▶ _Dataset_
********

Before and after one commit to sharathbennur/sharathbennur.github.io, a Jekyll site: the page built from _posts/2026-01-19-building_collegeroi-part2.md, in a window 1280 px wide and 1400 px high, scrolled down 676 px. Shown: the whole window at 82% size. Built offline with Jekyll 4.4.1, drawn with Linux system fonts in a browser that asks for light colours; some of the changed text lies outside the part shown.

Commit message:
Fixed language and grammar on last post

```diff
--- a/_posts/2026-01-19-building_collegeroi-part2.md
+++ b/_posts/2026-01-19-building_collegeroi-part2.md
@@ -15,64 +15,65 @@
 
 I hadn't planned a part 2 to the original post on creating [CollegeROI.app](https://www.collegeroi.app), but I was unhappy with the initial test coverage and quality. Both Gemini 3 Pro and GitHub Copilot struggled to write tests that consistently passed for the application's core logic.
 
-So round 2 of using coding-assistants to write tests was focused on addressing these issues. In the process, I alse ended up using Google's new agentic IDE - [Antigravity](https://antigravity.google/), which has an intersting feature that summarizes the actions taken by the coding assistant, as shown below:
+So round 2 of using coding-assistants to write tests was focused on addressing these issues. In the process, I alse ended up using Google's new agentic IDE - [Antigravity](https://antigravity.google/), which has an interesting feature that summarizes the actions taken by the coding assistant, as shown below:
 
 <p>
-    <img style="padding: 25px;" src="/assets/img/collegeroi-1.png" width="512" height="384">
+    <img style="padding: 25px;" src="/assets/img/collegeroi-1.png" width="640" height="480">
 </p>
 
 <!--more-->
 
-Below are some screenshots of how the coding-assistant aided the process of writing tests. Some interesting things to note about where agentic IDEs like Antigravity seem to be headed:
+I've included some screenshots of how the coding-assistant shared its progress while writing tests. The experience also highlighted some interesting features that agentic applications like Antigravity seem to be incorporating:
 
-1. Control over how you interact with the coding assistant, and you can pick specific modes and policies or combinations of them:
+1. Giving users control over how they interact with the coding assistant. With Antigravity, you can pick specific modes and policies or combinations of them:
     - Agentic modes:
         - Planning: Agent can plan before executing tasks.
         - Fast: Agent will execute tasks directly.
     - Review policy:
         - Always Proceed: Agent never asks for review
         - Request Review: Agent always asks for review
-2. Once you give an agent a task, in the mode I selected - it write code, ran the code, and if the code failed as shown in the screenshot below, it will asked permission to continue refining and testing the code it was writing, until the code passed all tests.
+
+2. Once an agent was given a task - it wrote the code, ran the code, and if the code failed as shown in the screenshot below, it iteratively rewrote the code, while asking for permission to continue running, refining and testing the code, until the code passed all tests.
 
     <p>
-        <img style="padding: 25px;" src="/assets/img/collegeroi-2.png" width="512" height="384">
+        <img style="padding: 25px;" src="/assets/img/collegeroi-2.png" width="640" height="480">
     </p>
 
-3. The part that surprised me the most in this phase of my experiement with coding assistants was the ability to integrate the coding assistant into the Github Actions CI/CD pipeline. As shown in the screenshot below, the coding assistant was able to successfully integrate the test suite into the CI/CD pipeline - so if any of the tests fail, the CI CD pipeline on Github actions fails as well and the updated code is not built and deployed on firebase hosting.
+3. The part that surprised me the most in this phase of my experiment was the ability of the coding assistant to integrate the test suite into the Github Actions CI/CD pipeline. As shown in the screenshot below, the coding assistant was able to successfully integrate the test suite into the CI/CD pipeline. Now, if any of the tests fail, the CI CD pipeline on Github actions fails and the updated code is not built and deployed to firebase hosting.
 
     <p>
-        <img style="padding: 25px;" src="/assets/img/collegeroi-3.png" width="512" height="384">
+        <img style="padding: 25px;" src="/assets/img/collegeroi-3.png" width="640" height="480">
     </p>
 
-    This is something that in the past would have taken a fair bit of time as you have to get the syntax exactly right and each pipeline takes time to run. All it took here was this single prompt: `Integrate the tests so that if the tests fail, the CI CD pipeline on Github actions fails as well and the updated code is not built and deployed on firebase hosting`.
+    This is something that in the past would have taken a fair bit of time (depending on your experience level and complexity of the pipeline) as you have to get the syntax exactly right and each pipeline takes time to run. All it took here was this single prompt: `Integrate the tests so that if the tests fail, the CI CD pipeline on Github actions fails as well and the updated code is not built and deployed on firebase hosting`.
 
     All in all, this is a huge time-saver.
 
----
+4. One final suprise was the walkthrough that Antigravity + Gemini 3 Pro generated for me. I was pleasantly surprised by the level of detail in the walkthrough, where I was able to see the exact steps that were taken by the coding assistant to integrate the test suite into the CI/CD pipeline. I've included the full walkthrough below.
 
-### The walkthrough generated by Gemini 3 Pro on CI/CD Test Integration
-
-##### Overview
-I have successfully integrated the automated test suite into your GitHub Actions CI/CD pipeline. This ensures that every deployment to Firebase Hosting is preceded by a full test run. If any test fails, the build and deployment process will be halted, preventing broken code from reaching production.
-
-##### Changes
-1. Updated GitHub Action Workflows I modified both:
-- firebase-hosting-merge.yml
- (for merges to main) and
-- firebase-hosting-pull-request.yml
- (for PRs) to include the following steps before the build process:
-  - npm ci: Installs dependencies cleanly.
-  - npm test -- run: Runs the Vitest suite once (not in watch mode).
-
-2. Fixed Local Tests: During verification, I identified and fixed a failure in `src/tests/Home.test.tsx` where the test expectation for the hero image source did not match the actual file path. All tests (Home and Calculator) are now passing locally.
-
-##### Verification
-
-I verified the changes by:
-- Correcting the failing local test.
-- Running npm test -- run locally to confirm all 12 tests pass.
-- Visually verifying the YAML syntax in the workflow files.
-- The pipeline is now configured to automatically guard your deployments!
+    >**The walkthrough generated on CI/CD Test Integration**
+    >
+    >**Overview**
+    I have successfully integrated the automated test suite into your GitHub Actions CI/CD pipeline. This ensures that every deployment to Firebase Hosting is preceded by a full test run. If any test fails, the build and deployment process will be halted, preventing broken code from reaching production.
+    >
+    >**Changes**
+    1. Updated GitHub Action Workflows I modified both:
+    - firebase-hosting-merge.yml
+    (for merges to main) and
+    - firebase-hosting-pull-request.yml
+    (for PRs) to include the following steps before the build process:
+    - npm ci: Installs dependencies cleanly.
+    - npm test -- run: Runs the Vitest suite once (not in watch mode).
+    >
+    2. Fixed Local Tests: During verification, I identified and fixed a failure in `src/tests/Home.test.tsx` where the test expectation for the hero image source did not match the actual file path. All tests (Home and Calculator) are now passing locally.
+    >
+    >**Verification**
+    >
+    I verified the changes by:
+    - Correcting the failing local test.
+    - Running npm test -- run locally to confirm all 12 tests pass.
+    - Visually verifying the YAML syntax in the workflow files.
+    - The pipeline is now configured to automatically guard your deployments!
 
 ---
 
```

********

▶ _How to complete this task_
Write out each line exactly, as it is shown above.

▶ _Response area_
Before and after one commit to sharathbennur/sharathbennur.github.io, a Jekyll site: the page built from _posts/2026-01-19-building_collegeroi-part2.md, in a window 1280 px wide and 1400 px high, scrolled down 676 px. Shown: the whole window at 82% size. Built offline with Jekyll 4.4.1, drawn with Linux system fonts in a browser that asks for light colours; some of the changed text lies outside the part shown.

Commit message:
Fixed language and grammar on last post

```diff
--- a/_posts/2026-01-19-building_collegeroi-part2.md
+++ b/_posts/2026-01-19-building_collegeroi-part2.md
@@ -15,64 +15,65 @@
 
 I hadn't planned a part 2 to the original post on creating [CollegeROI.app](https://www.collegeroi.app), but I was unhappy with the initial test coverage and quality. Both Gemini 3 Pro and GitHub Copilot struggled to write tests that consistently passed for the application's core logic.
 
-So round 2 of using coding-assistants to write tests was focused on addressing these issues. In the process, I alse ended up using Google's new agentic IDE - [Antigravity](https://antigravity.google/), which has an intersting feature that summarizes the actions taken by the coding assistant, as shown below:
+So round 2 of using coding-assistants to write tests was focused on addressing these issues. In the process, I alse ended up using Google's new agentic IDE - [Antigravity](https://antigravity.google/), which has an interesting feature that summarizes the actions taken by the coding assistant, as shown below:
 
 <p>
-    <img style="padding: 25px;" src="/assets/img/collegeroi-1.png" width="512" height="384">
+    <img style="padding: 25px;" src="/assets/img/collegeroi-1.png" width="640" height="480">
 </p>
 
 <!--more-->
 
-Below are some screenshots of how the coding-assistant aided the process of writing tests. Some interesting things to note about where agentic IDEs like Antigravity seem to be headed:
+I've included some screenshots of how the coding-assistant shared its progress while writing tests. The experience also highlighted some interesting features that agentic applications like Antigravity seem to be incorporating:
 
-1. Control over how you interact with the coding assistant, and you can pick specific modes and policies or combinations of them:
+1. Giving users control over how they interact with the coding assistant. With Antigravity, you can pick specific modes and policies or combinations of them:
     - Agentic modes:
         - Planning: Agent can plan before executing tasks.
         - Fast: Agent will execute tasks directly.
     - Review policy:
         - Always Proceed: Agent never asks for review
         - Request Review: Agent always asks for review
-2. Once you give an agent a task, in the mode I selected - it write code, ran the code, and if the code failed as shown in the screenshot below, it will asked permission to continue refining and testing the code it was writing, until the code passed all tests.
+
+2. Once an agent was given a task - it wrote the code, ran the code, and if the code failed as shown in the screenshot below, it iteratively rewrote the code, while asking for permission to continue running, refining and testing the code, until the code passed all tests.
 
     <p>
-        <img style="padding: 25px;" src="/assets/img/collegeroi-2.png" width="512" height="384">
+        <img style="padding: 25px;" src="/assets/img/collegeroi-2.png" width="640" height="480">
     </p>
 
-3. The part that surprised me the most in this phase of my experiement with coding assistants was the ability to integrate the coding assistant into the Github Actions CI/CD pipeline. As shown in the screenshot below, the coding assistant was able to successfully integrate the test suite into the CI/CD pipeline - so if any of the tests fail, the CI CD pipeline on Github actions fails as well and the updated code is not built and deployed on firebase hosting.
+3. The part that surprised me the most in this phase of my experiment was the ability of the coding assistant to integrate the test suite into the Github Actions CI/CD pipeline. As shown in the screenshot below, the coding assistant was able to successfully integrate the test suite into the CI/CD pipeline. Now, if any of the tests fail, the CI CD pipeline on Github actions fails and the updated code is not built and deployed to firebase hosting.
 
     <p>
-        <img style="padding: 25px;" src="/assets/img/collegeroi-3.png" width="512" height="384">
+        <img style="padding: 25px;" src="/assets/img/collegeroi-3.png" width="640" height="480">
     </p>
 
-    This is something that in the past would have taken a fair bit of time as you have to get the syntax exactly right and each pipeline takes time to run. All it took here was this single prompt: `Integrate the tests so that if the tests fail, the CI CD pipeline on Github actions fails as well and the updated code is not built and deployed on firebase hosting`.
+    This is something that in the past would have taken a fair bit of time (depending on your experience level and complexity of the pipeline) as you have to get the syntax exactly right and each pipeline takes time to run. All it took here was this single prompt: `Integrate the tests so that if the tests fail, the CI CD pipeline on Github actions fails as well and the updated code is not built and deployed on firebase hosting`.
 
     All in all, this is a huge time-saver.
 
----
+4. One final suprise was the walkthrough that Antigravity + Gemini 3 Pro generated for me. I was pleasantly surprised by the level of detail in the walkthrough, where I was able to see the exact steps that were taken by the coding assistant to integrate the test suite into the CI/CD pipeline. I've included the full walkthrough below.
 
-### The walkthrough generated by Gemini 3 Pro on CI/CD Test Integration
-
-##### Overview
-I have successfully integrated the automated test suite into your GitHub Actions CI/CD pipeline. This ensures that every deployment to Firebase Hosting is preceded by a full test run. If any test fails, the build and deployment process will be halted, preventing broken code from reaching production.
-
-##### Changes
-1. Updated GitHub Action Workflows I modified both:
-- firebase-hosting-merge.yml
- (for merges to main) and
-- firebase-hosting-pull-request.yml
- (for PRs) to include the following steps before the build process:
-  - npm ci: Installs dependencies cleanly.
-  - npm test -- run: Runs the Vitest suite once (not in watch mode).
-
-2. Fixed Local Tests: During verification, I identified and fixed a failure in `src/tests/Home.test.tsx` where the test expectation for the hero image source did not match the actual file path. All tests (Home and Calculator) are now passing locally.
-
-##### Verification
-
-I verified the changes by:
-- Correcting the failing local test.
-- Running npm test -- run locally to confirm all 12 tests pass.
-- Visually verifying the YAML syntax in the workflow files.
-- The pipeline is now configured to automatically guard your deployments!
+    >**The walkthrough generated on CI/CD Test Integration**
+    >
+    >**Overview**
+    I have successfully integrated the automated test suite into your GitHub Actions CI/CD pipeline. This ensures that every deployment to Firebase Hosting is preceded by a full test run. If any test fails, the build and deployment process will be halted, preventing broken code from reaching production.
+    >
+    >**Changes**
+    1. Updated GitHub Action Workflows I modified both:
+    - firebase-hosting-merge.yml
+    (for merges to main) and
+    - firebase-hosting-pull-request.yml
+    (for PRs) to include the following steps before the build process:
+    - npm ci: Installs dependencies cleanly.
+    - npm test -- run: Runs the Vitest suite once (not in watch mode).
+    >
+    2. Fixed Local Tests: During verification, I identified and fixed a failure in `src/tests/Home.test.tsx` where the test expectation for the hero image source did not match the actual file path. All tests (Home and Calculator) are now passing locally.
+    >
+    >**Verification**
+    >
+    I verified the changes by:
+    - Correcting the failing local test.
+    - Running npm test -- run locally to confirm all 12 tests pass.
+    - Visually verifying the YAML syntax in the workflow files.
+    - The pipeline is now configured to automatically guard your deployments!
 
 ---
 
```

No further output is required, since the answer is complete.